The 2014 Nobel Prize in Physics was awarded on Tuesday to Isamu Akasaki, Hiroshi Amano and Shuji Nakamura for the invention of efficient blue light-emitting diodes (LEDs), which have "enabled bright and energy-saving white light sources."
Akasaki, 85, of Japan, is a professor at Meijo University, Nagoya and a distinguished professor at Nagoya University. Since the 1960s, Akasaki has been researching ways to overcome the roadblocks facing high-performance blue LEDs and lasers. For his efforts, he has received the 2009 Kyoto Prize for Advanced Technology and the 2011 IEEE Edison Medal.
Amano, 54, of Japan, is also a professor at Nagoya University.
Nakamura, 60, a Japanese-American, is a professor in the College of Engineering at the University of California, Santa Barbara. A recipient of the 2006 Millennium Technology Prize and the 2009 Harvey Prize, Nakamura has also worked on green LEDs, and created the white LED and blue laser diodes that are used in Blu-Ray discs and HD DVDs.

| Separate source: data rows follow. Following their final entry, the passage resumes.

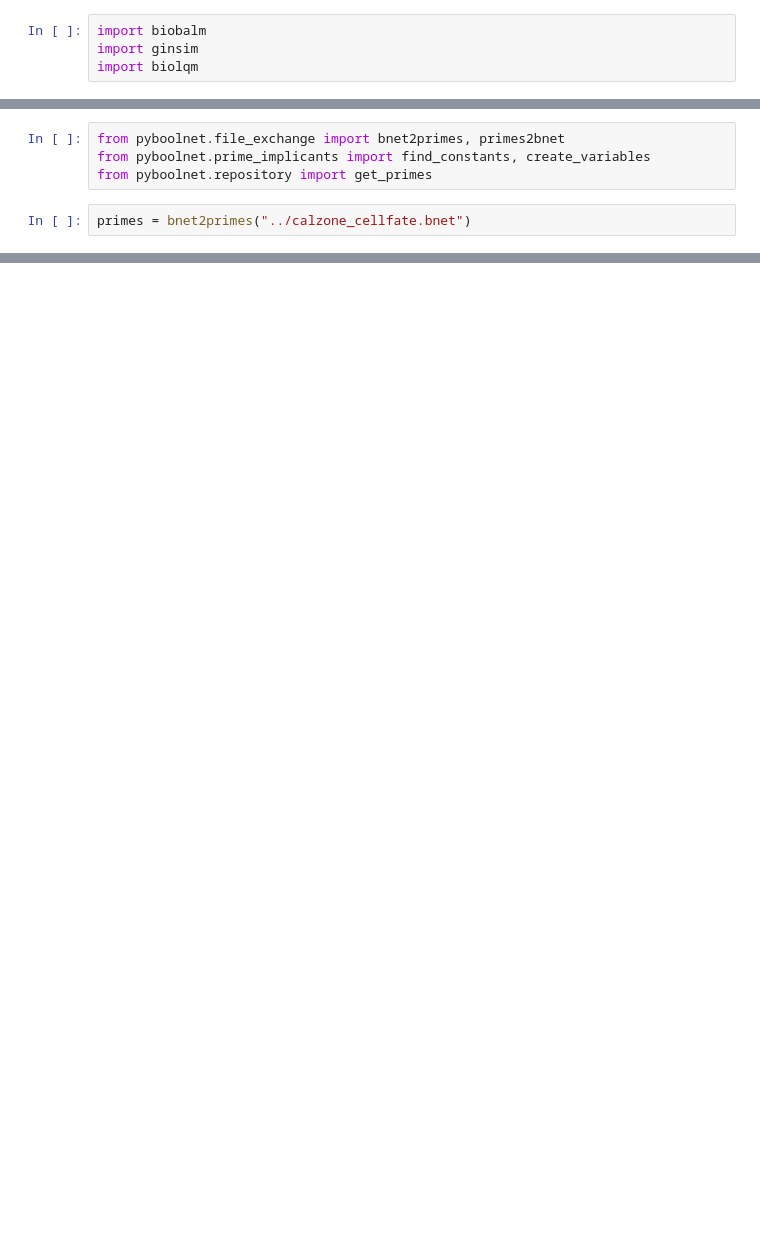
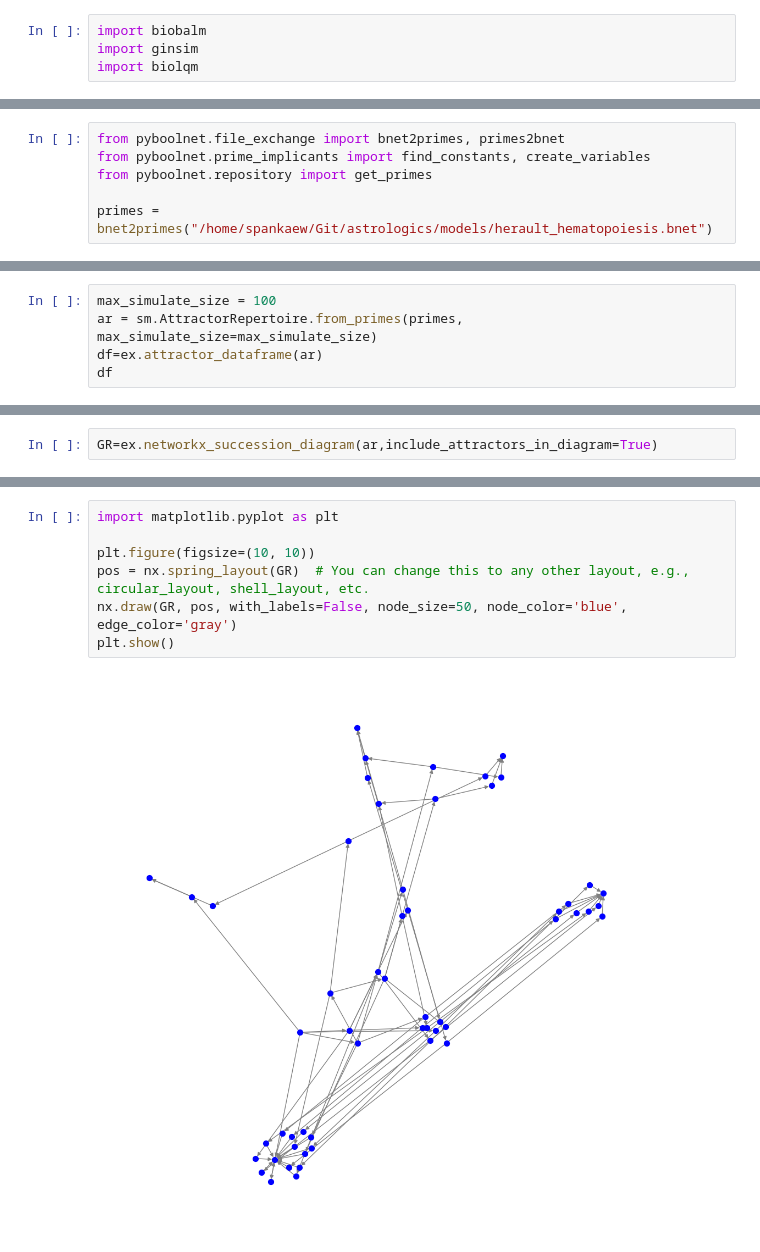
Before and after one commit to sysbio-curie/AstroLogics, a Jupyter notebook: scripts/dev/test_trapspace.ipynb, the cells around one changed output, grey strips where cells are left out. Saved outputs shown, nothing was run; the diff lists cells and outputs as text; blank space fills up the shorter version.

```diff
--- a/scripts/dev/test_trapspace.ipynb
+++ b/scripts/dev/test_trapspace.ipynb
@@ -8,5 +52,5 @@ test = biolqm.load("../calzone_cellfate.bnet")
 from pyboolnet.file_exchange import bnet2primes, primes2bnet
 from pyboolnet.prime_implicants import find_constants, create_variables
 from pyboolnet.repository import get_primes
+
+primes = bnet2primes("/home/spankaew/Git/astrologics/models/herault_hematopoiesis.bnet")
-# %%
-primes = bnet2primes("../calzone_cellfate.bnet")
@@ -37,0 +75,5 @@ Exception:
+# %%
+max_simulate_size = 100
+ar = sm.AttractorRepertoire.from_primes(primes, max_simulate_size=max_simulate_size)
+df=ex.attractor_dataframe(ar)
+df
@@ -37,0 +112,2 @@ Exception:
+# %%
+GR=ex.networkx_succession_diagram(ar,include_attractors_in_diagram=True)
@@ -37,0 +178,9 @@ Exception:
+# %%
+import matplotlib.pyplot as plt
+
+plt.figure(figsize=(10, 10))
+pos = nx.spring_layout(GR)  # You can change this to any other layout, e.g., circular_layout, shell_layout, etc.
+nx.draw(GR, pos, with_labels=False, node_size=50, node_color='blue', edge_color='gray')
+plt.show()
+# %% [output]
+[figure, added]
```
Also changed, not shown: parts of 24 cells of this notebook.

Red and green light-emitting diodes had been around for decades, but without blue light, white lamps could not be created. Working together and separately, Akasaki, Amano and Nakamura devised those bright blue beams from their semiconductors, and launched "a fundamental transformation in light technology."
With the advent of LED lamps, humanity now has longer lasting and more-efficient light sources. Using the same amount of energy, LED bulbs produce four times the light of a fluorescent bulb and nearly 20 times the light of a standard incandescent bulb, The New York Times reported.
"Incandescent light bulbs lit the 20th century; the 21st century will be lit by LED lamps," the Royal Swedish Academy of Sciences stated.
The Academy awards the Nobel Prize annually to "the person who shall have made the most important discovery or invention within the field of physics." It is one of five Nobel Prizes established by Alfred Nobel, inventor of dynamite, in his will in 1895.
Between 1901 and 2013, more than 560 Nobel Prizes were awarded to 876 people and organizations. Nobel laureates receive the title, a diploma, a gold medal and about $1.1 million in award money. If two winners are chosen for a single category, the prize is split in half. When more than two people or organizations are selected, the prize is distributed at the judges' discretion.
Click here for a complete list of past laureates in this category.